A special look at the cartography of the Reggio Emilia region

Professionals such as land surveyors have always been around; they have at times been overlooked, in particularly unsettled historical periods, but soon resurfaced when the Romans taught us that tracing out boundaries for and enclosing land is one of the essential bases of any ordered society. In the extensive Po region, another great protagonist Cabreo Melli 1608competed with land to be the focal point of maps: water, the cornerstone and flowing driving force behind every human agricultural and artisan activity, a primal and essential channel of communication, the course of which, be it winding or straight, is followed by land-based roads, with the sole exception of Via Emilia.

         Maps from Reggio Emilia have long illustrated the amphibious nature of the area, depicting water, land, human settlements, residential buildings and businesses, and sometimes towns with their own canal systems.

This tradition of cartography was born from a combination of accurate knowledge of geometry and perspective, and the maps themselves offer a comprehensive bird’s-eye panoramic view of the land, viewed from a sidelong 45° angle usually turned towards the South. This emphasises the 3D effect, and every element of the land maintains its appearance. The resulting map describes the land, shows all its characteristics, makes it recognisable, and identifies it as a place, in other words as “… that portion of the face of the Earth that is irreducible to any other, …(1)».

Cabreo Zambelli-ManodoriThe design of the place must therefore replicate all the complexities of its components: water and land first and foremost, and then, where needed, houses, mills, sewers, inns and towns, which is still not enough because if land is used for agricultural purposes, the different types of crops grown on it must be “described”, and if there’s any wooded land, the various kinds of trees grown on it must be identified. True, the animal kingdom doesn’t really have a place in the map per se, but this is made up for with the first letters of the headings, which are richly decorated with birds and snakes of every kind, as well as fields of flowers and ornamental trees swaying in the wind. Ultimately, it is the living, moving land that folds in on itself, with geometric skill, to be represented in two dimensions on a plane that is nevertheless still land.

Cabreo S. ProsperoBy the end of the 18th century, cartography in Reggio Emilia was still characterised by a style that had been abandoned elsewhere. This was also due to the fact that the «Renewal of the Estense Valuation», which was set in motion in 1788 and completed at the beginning of 1792, did not provide for the drawing up of maps of parcels of land, but all around the duchy things were changing rapidly: geometric parcel-based land registers were replacing their descriptive predecessors.
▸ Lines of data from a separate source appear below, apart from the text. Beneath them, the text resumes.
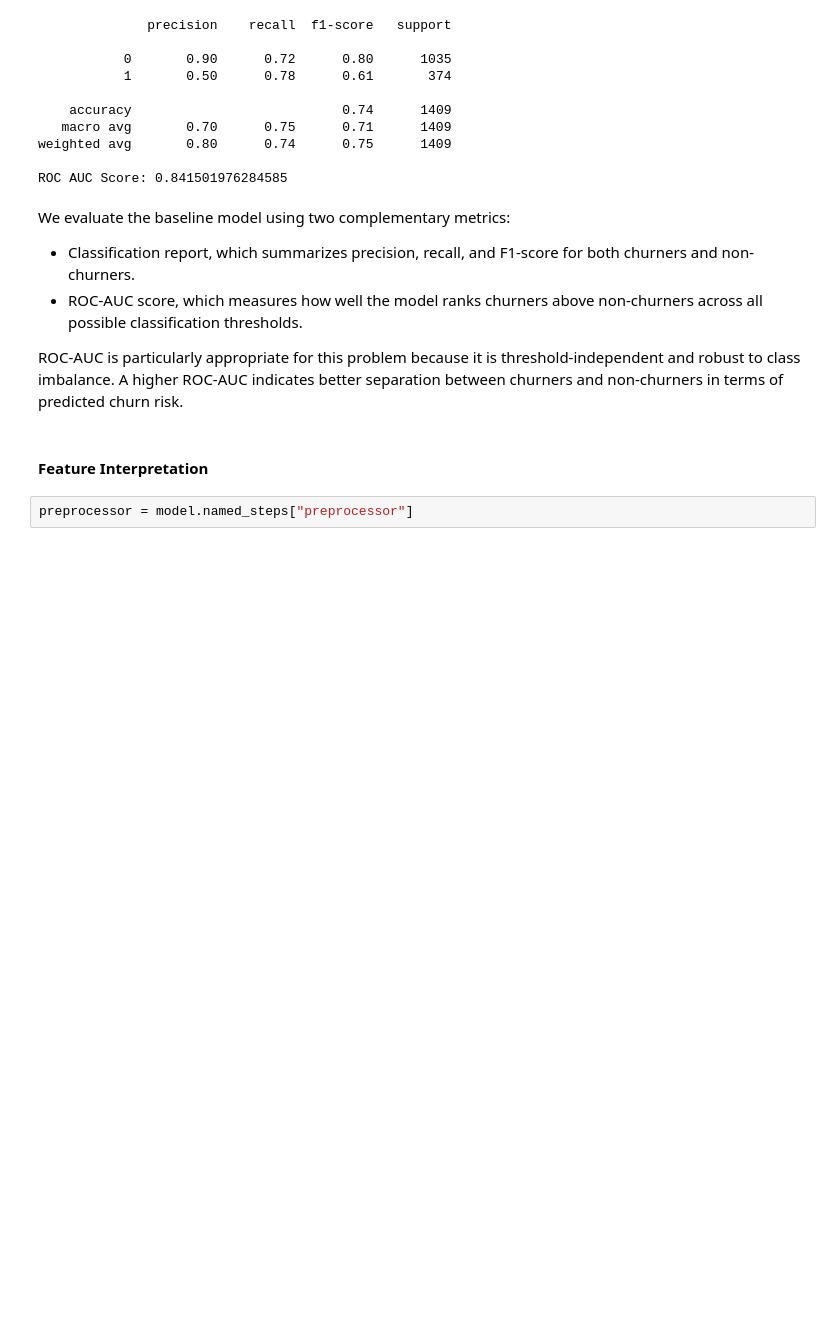
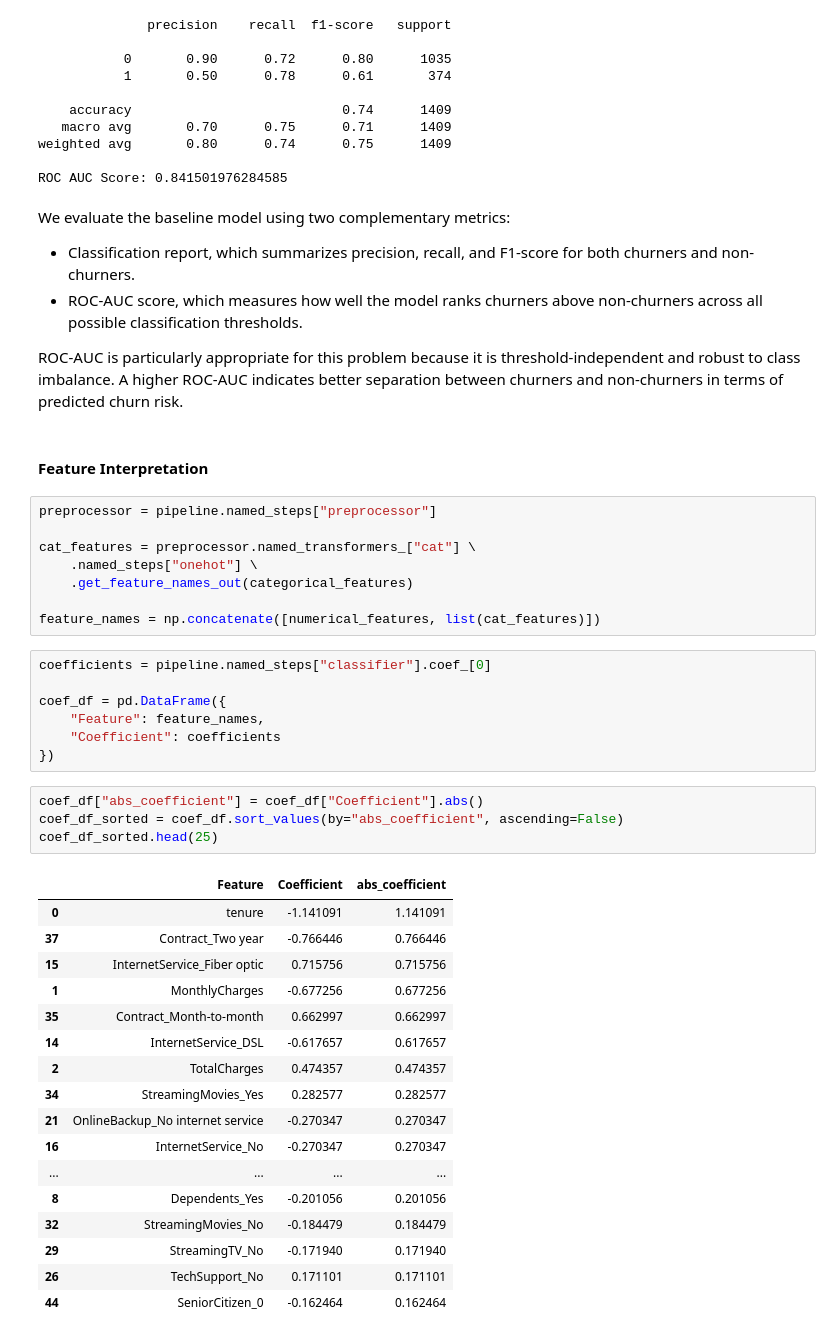
Before and after one commit to AvanishRawat/ml-churn-prediction, a Jupyter notebook: notebooks/02_preprocessing_and_baselines.ipynb, the cells around one changed output. Cells and saved outputs as stored; diff of their text form; blank space fills up the shorter version.

Commit message:
Finished Classification of LogisticRegression model

```diff
--- a/notebooks/02_preprocessing_and_baselines.ipynb
+++ b/notebooks/02_preprocessing_and_baselines.ipynb
@@ -181,4 +198,39 @@ ROC-AUC is particularly appropriate for this problem because it is threshold-ind
 # %% [markdown]
 #### Feature Interpretation
 # %%
-preprocessor = model.named_steps["preprocessor"]
+preprocessor = pipeline.named_steps["preprocessor"]
+
+cat_features = preprocessor.named_transformers_["cat"] \
+    .named_steps["onehot"] \
+    .get_feature_names_out(categorical_features)
+
+feature_names = np.concatenate([numerical_features, list(cat_features)])
+# %%
+coefficients = pipeline.named_steps["classifier"].coef_[0]
+
+coef_df = pd.DataFrame({
+    "Feature": feature_names,
+    "Coefficient": coefficients
+})
+# %%
+coef_df["abs_coefficient"] = coef_df["Coefficient"].abs()
+coef_df_sorted = coef_df.sort_values(by="abs_coefficient", ascending=False)
+coef_df_sorted.head(25)
+# %% [output]
+|  | Feature | Coefficient | abs_coefficient |
+| 0 | tenure | -1.141091 | 1.141091 |
+| 37 | Contract_Two year | -0.766446 | 0.766446 |
+| 15 | InternetService_Fiber optic | 0.715756 | 0.715756 |
+| 1 | MonthlyCharges | -0.677256 | 0.677256 |
+| 35 | Contract_Month-to-month | 0.662997 | 0.662997 |
+| 14 | InternetService_DSL | -0.617657 | 0.617657 |
+| 2 | TotalCharges | 0.474357 | 0.474357 |
+| 34 | StreamingMovies_Yes | 0.282577 | 0.282577 |
+| 21 | OnlineBackup_No internet service | -0.270347 | 0.270347 |
+| 16 | InternetService_No | -0.270347 | 0.270347 |
+| ... | ... | ... | ... |
+| 8 | Dependents_Yes | -0.201056 | 0.201056 |
+| 32 | StreamingMovies_No | -0.184479 | 0.184479 |
+| 29 | StreamingTV_No | -0.171940 | 0.171940 |
+| 26 | TechSupport_No | 0.171101 | 0.171101 |
+| 44 | SeniorCitizen_0 | -0.162464 | 0.162464 |
```
Also changed, not shown: parts of 3 cells of this notebook.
Cadastral maps, with their parcels, demonstrated the consolidation of a political process that was consolidated and the management of  Cabreo Ritiro Dame people and things was regulated by centralised and uniform structures. For cadastral purposes, in other words for direct taxation purposes, only the size, quality, and class of plots of land mattered, so a place was represented as the compound of a series of shapes geometrically designed according to their borders, and coloured according to the aforementioned characteristics. The use of the bird’s-eye view disappeared of course, to be replaced by the zenithal view, that is to say the view from a horizontal plane at a defined and unequivocal height above the objects below.
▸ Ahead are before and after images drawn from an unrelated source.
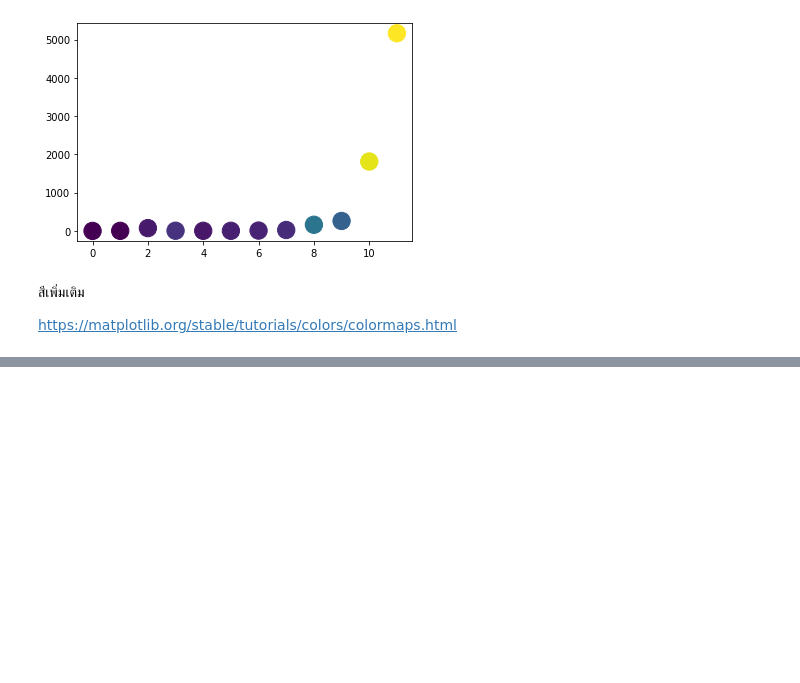
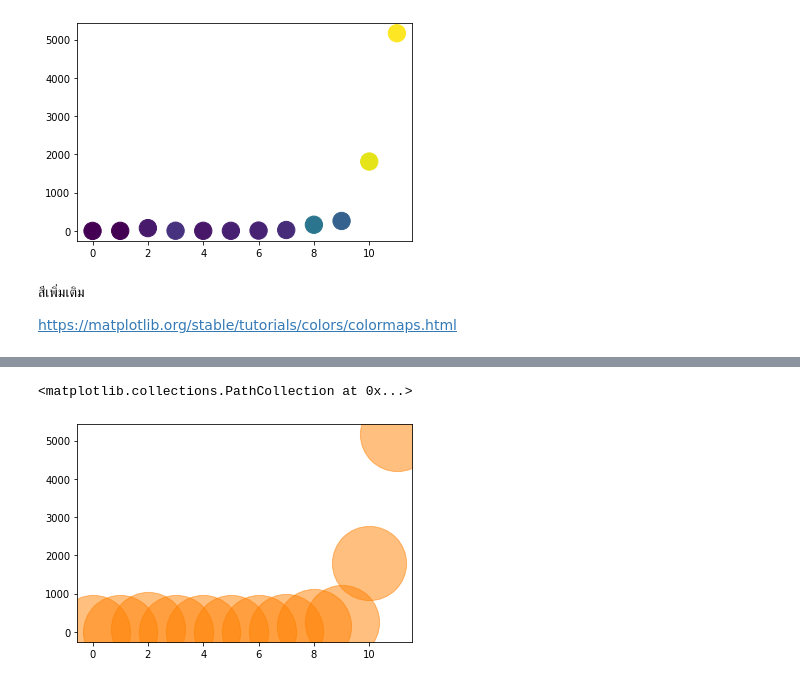
Before and after one commit to Jittiya/DWDM21, a Jupyter notebook: Data_Visualizetion.ipynb, the cells around one changed output, grey strips where cells are left out. Saved outputs shown, nothing was run; the diff lists cells and outputs as text; code cells hidden in the pictures; blank space fills up the shorter version.

```diff
--- a/Data_Visualizetion.ipynb
+++ b/Data_Visualizetion.ipynb
@@ -117,0 +128,5 @@ plt.scatter(range(len(data.iloc[::50,1])),data.iloc[::50,1],s=300,c=0.03*data.il
+# %%
+plt.scatter(range(len(data.iloc[::50,1])),data.iloc[::50,1],s=5500,c=[[1.,0.5,0]],alpha=0.5) #กำหนดค่าความโปร่งแสง
+# %% [output]
+<matplotlib.collections.PathCollection at 0x...>
+[figure, added]
```
Also changed, not shown: parts of 3 cells of this notebook.
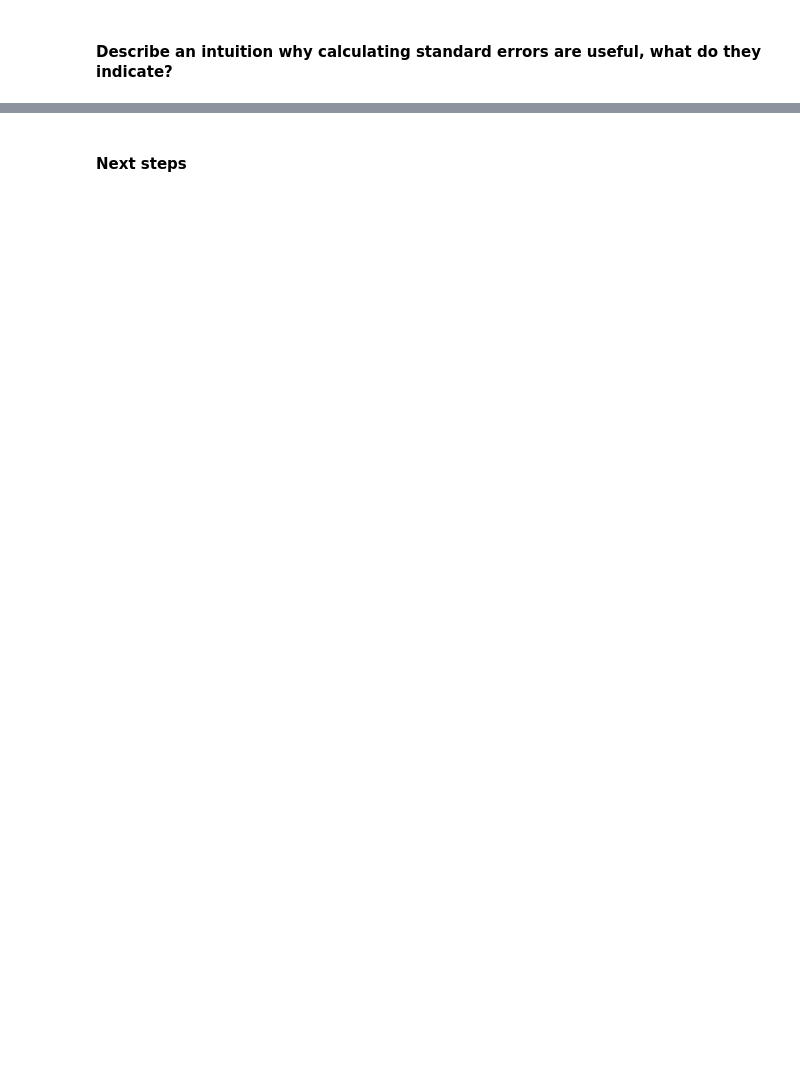
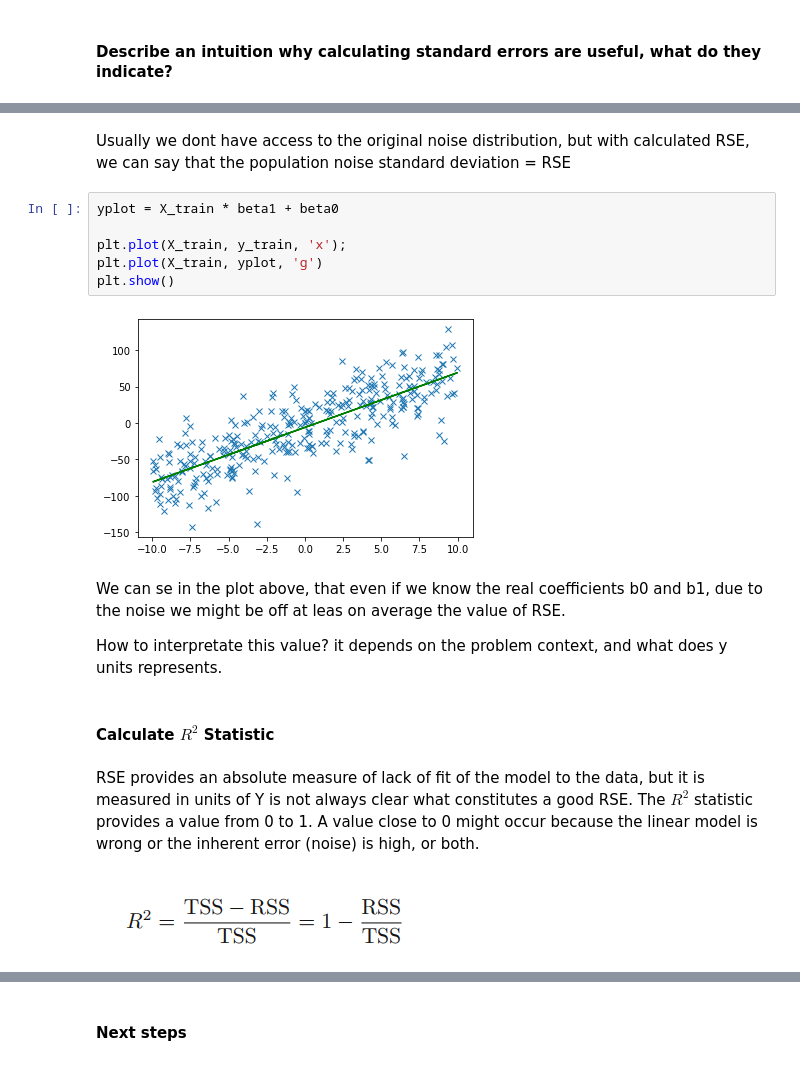
Before and after one commit to eon129/ISL_exercises, a Jupyter notebook: Chapter_3.ipynb, the cells around one changed output, grey strips where cells are left out. Drawn from its saved outputs; the diff is of its cells as text; blank space fills up the shorter version.

```diff
--- a/Chapter_3.ipynb
+++ b/Chapter_3.ipynb
@@ -181,0 +209,20 @@ Calculations for above intervals relies on the assumption that error has a gausi
+# %% [markdown]
+Usually we dont have access to the original noise distribution, but with calculated RSE, we can say that the population noise standard deviation = RSE
+# %%
+yplot = X_train * beta1 + beta0
+
+plt.plot(X_train, y_train, 'x');
+plt.plot(X_train, yplot, 'g')
+plt.show()
+# %% [output]
+[figure, added]
+# %% [markdown]
+We can se in the plot above, that even if we know the real coefficients b0 and b1, due to the noise we might be off at leas on average the value of RSE.
+
+How to interpretate this value? it depends on the problem context, and what does y units represents.
+# %% [markdown]
+#### Calculate $R^2$ Statistic
+# %% [markdown]
+RSE provides an absolute measure of lack of fit of the model to the data, but it is measured in units of Y is not always clear what constitutes a good RSE. The $R^2$ statistic provides a value from 0 to 1. A value close to 0 might occur because the linear model is wrong or the inherent error (noise) is high, or both.
+# %% [markdown]
+![image.png](attachment:image.png)
```
Also changed, not shown: parts of 25 cells of this notebook.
Seen in this way, stripped of their defining characteristics, almost cut off from the land itself, resting on the mathematical plane of engineers, places became spaces, or rather: «… a terrestrial surface made up of components that are absolutely equal because they are measured in the same general way (2).».

Cabreo SS. Pietro e MatteoThe cabreo (a register of land) of Domenico Catellani (3) from the first half of the 19th century, already showed signs of the transformations that had taken place. The lessons handed down by the old masters had not yet been lost though. Each and every plot of land was still represented twice: first in watercolour form, from a bird’s-eye view, showing any plantations of trees, each with its own shadow; then in purely geometric form with measurements, from a zenithal view sharing a clear similarity with cadastral parcels.
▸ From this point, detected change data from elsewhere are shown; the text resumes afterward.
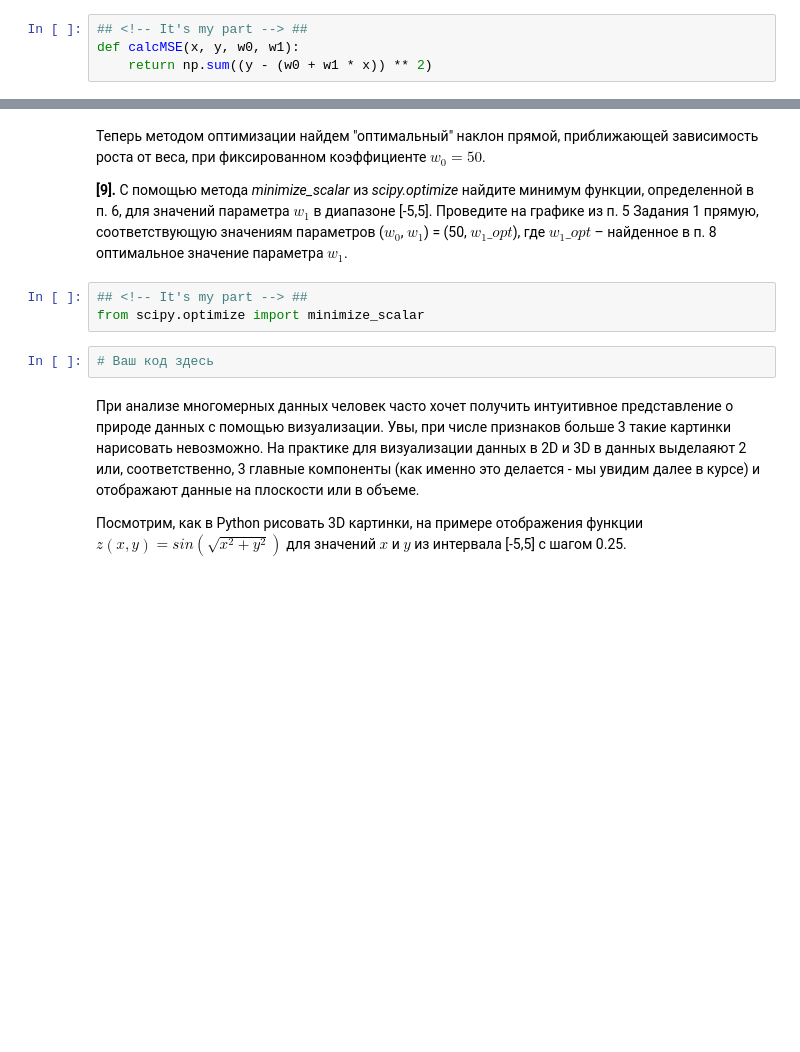
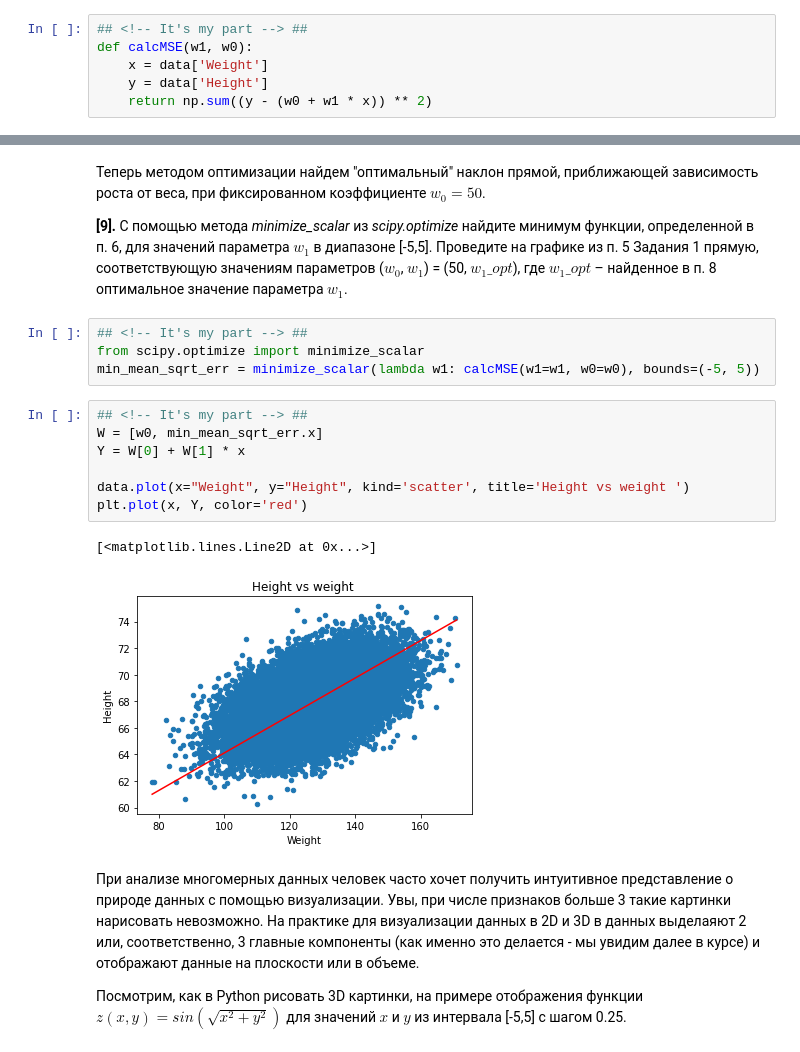
Before and after one commit to AlexKly/RoadToMLSystemsAndDataAnalysisExpert, a Jupyter notebook: Обучение на размеченных данных/Задание по программированию. Линейная регрессия/peer_review_linreg_height_weight.ipynb, the cells around one changed output, grey strips where cells are left out. Drawn from its saved outputs; the diff is of its cells as text; blank space fills up the shorter version.

```diff
--- a/Обучение на размеченных данных/Задание по программированию. Линейная регрессия/peer_review_linreg_height_weight.ipynb
+++ b/Обучение на размеченных данных/Задание по программированию. Линейная регрессия/peer_review_linreg_height_weight.ipynb
@@ -129,7 +129,9 @@ $$error(w_0, w_1) = \sum_{i=1}^n {(y_i - (w_0 + w_1 * x_i))}^2 $$
 Здесь $n$ – число наблюдений в наборе данных, $y_i$ и $x_i$ – рост и вес $i$-ого человека в наборе данных.
 # %%
 ## <!-- It's my part --> ##
-def calcMSE(x, y, w0, w1):
+def calcMSE(w1, w0):
+    x = data['Weight']
+    y = data['Height']
     return np.sum((y - (w0 + w1 * x)) ** 2)
 # %% [markdown]
 Итак, мы решаем задачу: как через облако точек, соответсвующих наблюдениям в нашем наборе данных, в пространстве признаков "Рост" и "Вес" провести прямую линию так, чтобы минимизировать функционал из п. 6. Для начала давайте отобразим хоть какие-то прямые и убедимся, что они плохо передают зависимость роста от веса.
@@ -172,8 +174,17 @@ plt.plot(w1, mean_sqrt_err)
 # %%
 ## <!-- It's my part --> ##
 from scipy.optimize import minimize_scalar
+min_mean_sqrt_err = minimize_scalar(lambda w1: calcMSE(w1=w1, w0=w0), bounds=(-5, 5))
-# %%
-# Ваш код здесь
+# %%
+## <!-- It's my part --> ##
+W = [w0, min_mean_sqrt_err.x]
+Y = W[0] + W[1] * x
+
+data.plot(x="Weight", y="Height", kind='scatter', title='Height vs weight ')
+plt.plot(x, Y, color='red')
+# %% [output]
+[<matplotlib.lines.Line2D at 0x...>]
+[figure, added]
 # %% [markdown]
 При анализе многомерных данных человек часто хочет получить интуитивное представление о природе данных с помощью визуализации. Увы, при числе признаков больше 3 такие картинки нарисовать невозможно. На практике для визуализации данных в 2D и 3D в данных выделаяют 2 или, соответственно, 3 главные компоненты (как именно это делается - мы увидим далее в курсе) и отображают данные на плоскости или в объеме.
 
```
Also changed, not shown: parts of 17 cells of this notebook, 2 other files.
The few buildings present are detailed from above, and as it was no longer an option to have animals and flowers peeping out from the initials of the headings, there was just one way of including them: reintroducing them by taking them out of the map itself and placing them in the centre or in the margins of the pages in splendid watercolours, mostly in chiaroscuro, as a reminder that those geometric shapes that came to represent the land were still also the habitats of animals, trees, the rain, the wind, houses and men who worked and measured those plots of land with the tools of their trade. Cabreo SS. Pietro e Matteo Luna

(1) Farinelli Franco, La mappa e la sintassi: l'esemplarità del territorio reggiano, in: Provincia di Reggio Emilia, Paesaggi di provincia. Cartografia e sintassi del territorio reggiano; curated by F. Farinelli e E. Cavazza (Biennale del paesaggio). Reggio Emilia, 11 November-8 December 2006. Bologna, Damiani, 2006; p. 71.

(2) Farinelli Franco, La mappa e la sintassi ... cit; p. 71.

(3) AS RE, OO. PP., Ospedale dei SS. Pietro e Matteo o dei Bastardini, n. 14 Mappe e piante, n. 2 «Possessioni e terre ragioni del Pio luogo de' Santi Pietro, e Matteo detto de' Bastardini ...», by Domenico Catellani, 19th century.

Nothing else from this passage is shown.